Taiwan's AOC plans Rs 7,000 LED TVs to storm India
Taiwan-based electronics goods major AOC International plans to do for India in LED televisions what Japanese-born Chinese brand Akai did in the old CRT televisions by making it significantly affordable for a mass market. Himani Chandna Gurtoo reports.business Updated: Jul 02, 2013 21:50 IST
Taiwan-based electronics goods major AOC International plans to do for India in LED televisions what Japanese-born Chinese brand Akai did in the old CRT televisions by making it significantly affordable for a mass market.
The $12-billion Hong Kong stock exchange listed company is looking to cash in on Indians' growing fondness for low-cost LEDs. On the cards are 24 warehouses and 20 branch offices across India and a R100-crore marketing blitz over the next six months.
AOC offers the latest LED technology-based TVs starting as low as R7,000 whereas leading brands such as LG and Samsung sell the product with comparable specifications at more than twice the amount.
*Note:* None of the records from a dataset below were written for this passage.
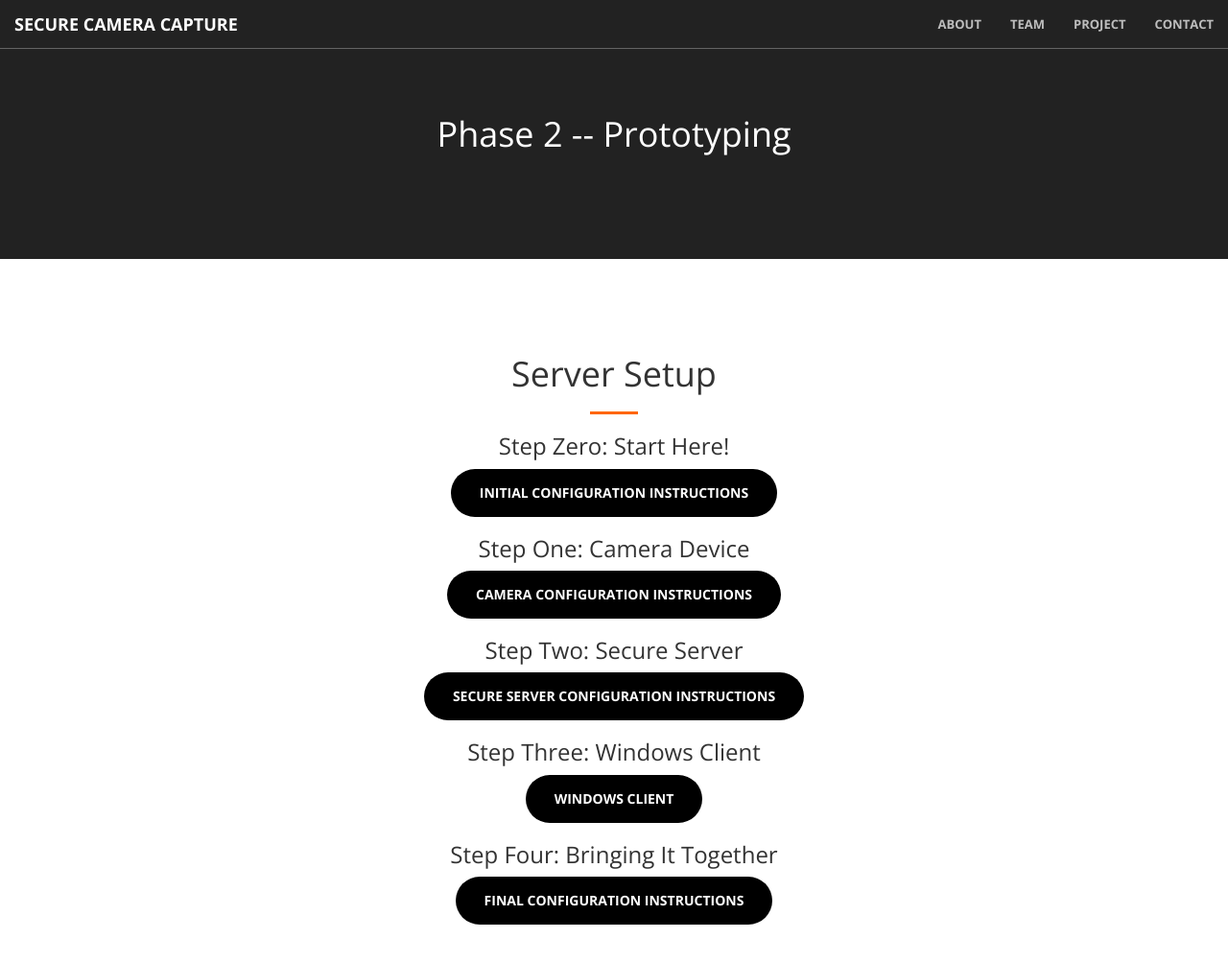
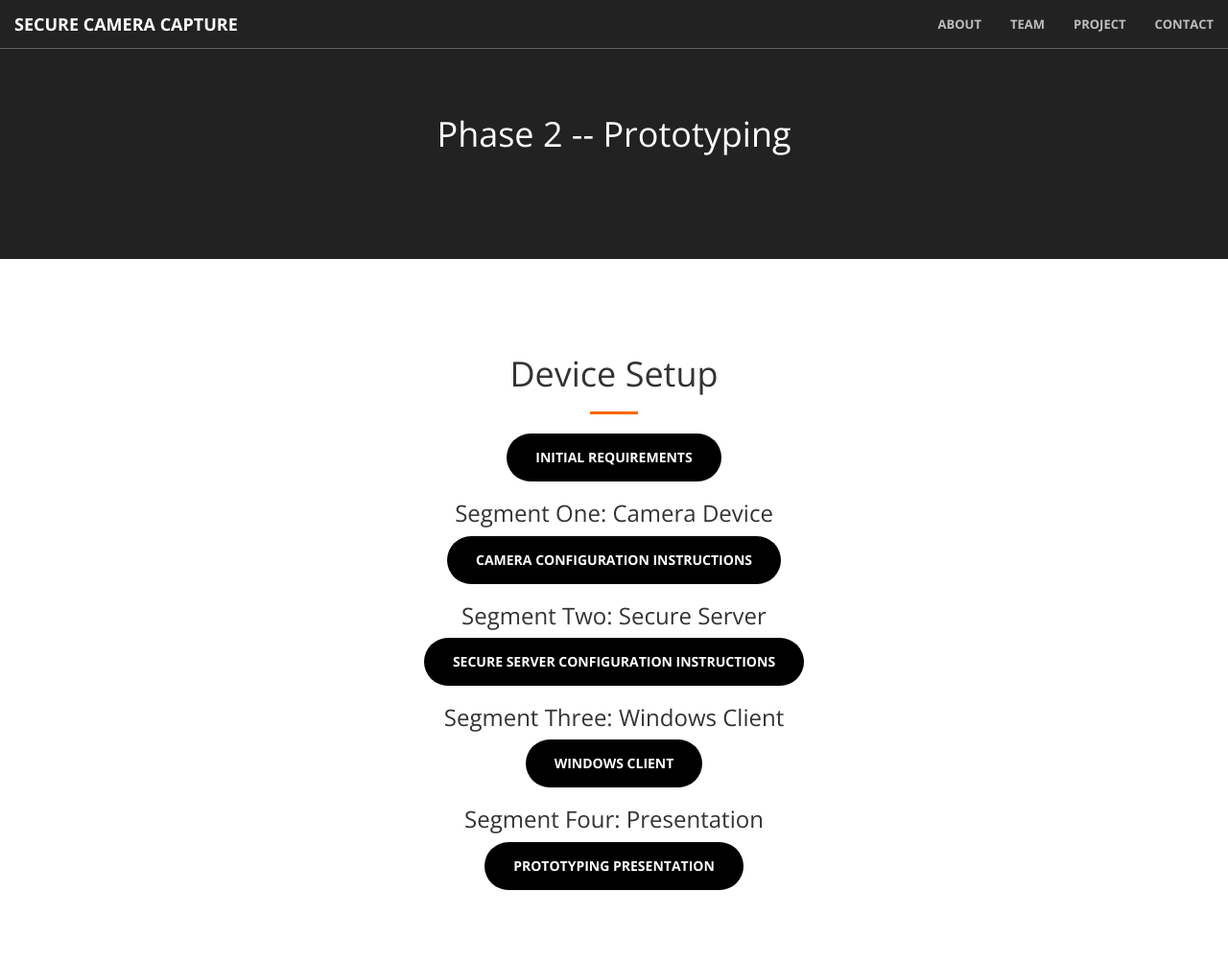
Before and after one commit to nathanlea/SecureCameraCapture, a Jekyll site: the page built from project_phase2.html, in a window 1280 px wide and 1064 px high. Shown: the top 1003 px of the window at 96% size. Built offline with Jekyll 4.4.1, drawn with Linux system fonts in a browser that asks for light colours; nearby versions of some CDN libraries; library files that are not in the unit come from our copies; Markdown is read by kramdown in place of the engine named in the settings.

Commit message:
Update to website for integration changes

```diff
--- a/project_phase2.html
+++ b/project_phase2.html
@@ -12,19 +12,18 @@ title: Phase 2 -- Prototyping
   <div class="container">
     <div class="row">
       <div class="col-lg-8 col-lg-offset-2 text-center">
-        <h1 class="section-heading">Server Setup</h1>
+        <h1 class="section-heading">Device Setup</h1>
         <hr class="dark">
         <!-- <p class="text-faded">To create a secure camera system that is capable of taking pictures and securely storing them offsite to a secondary location for later retrieval</p> -->
-        <h3>Step Zero: Start Here!</h3>
-        <a href="#" class="btn btn-default btn-xl">Initial Configuration Instructions</a>
-        <h3>Step One: Camera Device</h3>
-        <a href="#" class="btn btn-default btn-xl">Camera Configuration Instructions</a>
-        <h3>Step Two: Secure Server</h3>
+        <a href="#" class="btn btn-default btn-xl">Initial Requirements</a>
+        <h3>Segment One: Camera Device</h3>
+        <a href="{{ site.baseurl }}/project_phase2_camera_setup.html" class="btn btn-default btn-xl">Camera Configuration Instructions</a>
+        <h3>Segment Two: Secure Server</h3>
         <a href="{{ site.baseurl }}/project_phase2_server_setup.html" class="btn btn-default btn-xl">Secure Server Configuration Instructions</a>
-        <h3>Step Three: Windows Client</h3>
+        <h3>Segment Three: Windows Client</h3>
         <a href="https://github.com/nathanlea/SecureCameraCaptureClient/releases" class="btn btn-default btn-xl">Windows Client</a>
-        <h3>Step Four: Bringing It Together</h3>
-        <a href="#" class="btn btn-default btn-xl">Final Configuration Instructions</a>
+        <h3>Segment Four: Presentation</h3>
+        <a href="{{ site.baseurl }}/documents/PrototypingPresentation.pdf" class="btn btn-default btn-xl">Prototyping Presentation</a>
 
         <!-- <a href="{{ site.baseurl }}/documents/Proposal.pdf" class="btn btn-default btn-xl">Proposal</a>
         <a href="{{ site.baseurl }}/documents/Requirements.pdf" class="btn btn-default btn-xl">Requirements</a>
```
Also changed, not shown: project_phase2_camera_setup.html (added, +24 -0 lines), 1 other file.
However, Korean electronics giant LG also announced recently that India will be a manufacturing base for its low-end LED TVs and said these would be priced below R10,000.
AOC is eyeing India as one of the big-focus countries for the product.
The company has also chalked plans to achieve a turnover of R850 crore by the end of this year against R160 crore in the last calendar year.
"Growth in turnover will be driven by aggressive product marketing at selected geographies for which we have planned to spend R100 crore in the next 6 months," said Seema Bhatnagar, director, sales and marketing, India & SAARC countries, AOC.
The cathode ray tube (CRT) screen market, once a traditional favourite, has been moving fast towards LCD and LED TVs. CRT sets, which currently account for half of the TVs sold in India, saw volumes decline by 40% last year as flat panel sales moved up, industry estimates show.
Back in the nineties, Akai shook up the Indian TV market by betting on the transition from black and white TVs to colour TVs.
It also played an aggressive game in cut-price colour TVs, pricing below the psychologically crucial mark of R10, 000 and backing it up with enticing promotional offers and freebies.